African American spirituals originated through an amalgamation of African religion and music with the Christian religion of slave owners and Christian hymns. Slaves were not allowed to worship by themselves; therefore, they used the traditions of their culture, blending them with the hymns taught them in the white churches.
Spirituals were sung in a call and response manner or as a "shout," which resembled traditional African dancing. According to negrospirituals.com, shouts were held after regular religious services. They were an ecstatic experience with the music and dancing building to a fervor where, "Women screamed and fell. Men, exhausted, dropped out of the ring."
African American spirituals as we know them today began in the early 1800's. Slaves who had been brought to Christian churches learned how God had set the captives free. They incorporated this hope for freedom in the songs they sang by using the words heard in the churches.

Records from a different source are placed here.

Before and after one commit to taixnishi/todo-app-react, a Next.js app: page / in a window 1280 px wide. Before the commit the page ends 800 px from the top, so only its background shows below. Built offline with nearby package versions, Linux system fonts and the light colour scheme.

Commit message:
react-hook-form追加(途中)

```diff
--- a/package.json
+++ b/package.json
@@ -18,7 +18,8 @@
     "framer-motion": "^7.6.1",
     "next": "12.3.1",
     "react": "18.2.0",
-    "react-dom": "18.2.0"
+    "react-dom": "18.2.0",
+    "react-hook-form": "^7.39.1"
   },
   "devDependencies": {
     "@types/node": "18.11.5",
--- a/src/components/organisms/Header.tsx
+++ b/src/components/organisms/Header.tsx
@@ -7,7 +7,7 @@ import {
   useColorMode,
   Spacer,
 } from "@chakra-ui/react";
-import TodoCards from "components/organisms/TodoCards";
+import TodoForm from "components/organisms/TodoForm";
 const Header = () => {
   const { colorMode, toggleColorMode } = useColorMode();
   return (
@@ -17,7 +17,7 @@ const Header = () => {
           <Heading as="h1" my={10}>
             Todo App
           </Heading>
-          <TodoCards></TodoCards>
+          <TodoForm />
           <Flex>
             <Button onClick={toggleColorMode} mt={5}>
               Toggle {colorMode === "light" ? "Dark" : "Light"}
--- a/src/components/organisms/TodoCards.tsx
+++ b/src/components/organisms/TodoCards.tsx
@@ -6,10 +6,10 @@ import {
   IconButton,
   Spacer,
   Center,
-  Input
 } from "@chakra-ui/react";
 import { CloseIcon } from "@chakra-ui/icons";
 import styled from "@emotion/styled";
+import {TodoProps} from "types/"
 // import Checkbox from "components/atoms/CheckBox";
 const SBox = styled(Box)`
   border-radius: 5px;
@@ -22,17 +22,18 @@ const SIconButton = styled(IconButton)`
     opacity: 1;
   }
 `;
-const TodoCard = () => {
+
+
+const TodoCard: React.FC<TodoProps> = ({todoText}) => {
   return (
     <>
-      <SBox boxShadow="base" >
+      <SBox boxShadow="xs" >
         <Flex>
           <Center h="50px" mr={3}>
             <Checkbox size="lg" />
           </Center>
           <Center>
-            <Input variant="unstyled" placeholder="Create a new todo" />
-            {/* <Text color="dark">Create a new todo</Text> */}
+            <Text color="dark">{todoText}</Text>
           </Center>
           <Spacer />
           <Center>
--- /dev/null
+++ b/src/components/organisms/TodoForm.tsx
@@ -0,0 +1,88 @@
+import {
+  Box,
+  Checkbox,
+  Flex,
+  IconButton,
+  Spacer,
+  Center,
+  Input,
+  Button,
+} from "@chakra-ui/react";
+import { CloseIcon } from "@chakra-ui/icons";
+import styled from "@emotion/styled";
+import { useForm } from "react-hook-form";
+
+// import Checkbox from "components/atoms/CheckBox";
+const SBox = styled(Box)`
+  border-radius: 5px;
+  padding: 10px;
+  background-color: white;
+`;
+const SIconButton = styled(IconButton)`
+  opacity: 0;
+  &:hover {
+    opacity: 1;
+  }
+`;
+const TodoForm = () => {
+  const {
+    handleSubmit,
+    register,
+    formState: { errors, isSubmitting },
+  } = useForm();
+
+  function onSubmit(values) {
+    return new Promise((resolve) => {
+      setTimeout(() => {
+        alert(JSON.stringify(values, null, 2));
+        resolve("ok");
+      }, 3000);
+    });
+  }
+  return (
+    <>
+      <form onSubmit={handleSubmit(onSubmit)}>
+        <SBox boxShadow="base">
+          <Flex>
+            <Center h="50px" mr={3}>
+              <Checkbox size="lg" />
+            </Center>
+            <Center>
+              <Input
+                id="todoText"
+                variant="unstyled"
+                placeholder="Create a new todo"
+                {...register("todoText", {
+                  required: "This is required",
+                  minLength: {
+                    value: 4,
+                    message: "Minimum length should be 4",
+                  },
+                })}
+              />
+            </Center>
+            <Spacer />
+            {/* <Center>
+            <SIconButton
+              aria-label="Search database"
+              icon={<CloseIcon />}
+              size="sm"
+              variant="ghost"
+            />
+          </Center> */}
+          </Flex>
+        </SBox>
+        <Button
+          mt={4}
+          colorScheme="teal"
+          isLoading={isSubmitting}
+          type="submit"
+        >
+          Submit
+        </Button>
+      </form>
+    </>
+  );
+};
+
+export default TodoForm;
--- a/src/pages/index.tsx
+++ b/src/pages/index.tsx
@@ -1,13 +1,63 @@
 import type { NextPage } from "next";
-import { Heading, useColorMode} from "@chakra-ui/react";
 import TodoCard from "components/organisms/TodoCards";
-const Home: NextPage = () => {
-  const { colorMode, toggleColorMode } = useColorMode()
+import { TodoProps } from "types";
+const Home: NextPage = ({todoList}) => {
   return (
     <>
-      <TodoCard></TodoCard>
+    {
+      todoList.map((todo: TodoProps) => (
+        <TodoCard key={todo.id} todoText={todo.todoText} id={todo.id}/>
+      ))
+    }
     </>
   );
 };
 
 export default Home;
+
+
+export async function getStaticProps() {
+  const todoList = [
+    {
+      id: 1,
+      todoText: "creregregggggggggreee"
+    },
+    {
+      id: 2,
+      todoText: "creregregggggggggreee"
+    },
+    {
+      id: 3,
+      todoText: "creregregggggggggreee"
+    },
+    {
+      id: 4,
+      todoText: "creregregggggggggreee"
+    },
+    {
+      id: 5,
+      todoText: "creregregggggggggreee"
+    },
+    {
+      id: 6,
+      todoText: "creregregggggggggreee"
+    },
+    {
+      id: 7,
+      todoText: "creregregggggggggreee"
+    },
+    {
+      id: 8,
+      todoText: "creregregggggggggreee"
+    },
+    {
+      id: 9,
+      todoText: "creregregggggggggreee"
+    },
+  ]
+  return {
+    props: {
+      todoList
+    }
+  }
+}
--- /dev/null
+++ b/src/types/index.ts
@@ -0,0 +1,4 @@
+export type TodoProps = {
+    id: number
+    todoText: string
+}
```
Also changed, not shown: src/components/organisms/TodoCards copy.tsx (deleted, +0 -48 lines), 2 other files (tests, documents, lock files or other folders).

During the time of slavery as well as after, the songs held messages that covertly related information to the African American community. Words and phrases carried specific meaning, such as "home," which meant a place of freedom or "The Gospel Train," which was understood to mean the Underground Railroad.
Later, during the early 1900s, spirituals began to be used as hymns of praise. They soon began to relate to the troubles experienced by African Americans during their struggle for Civil Rights.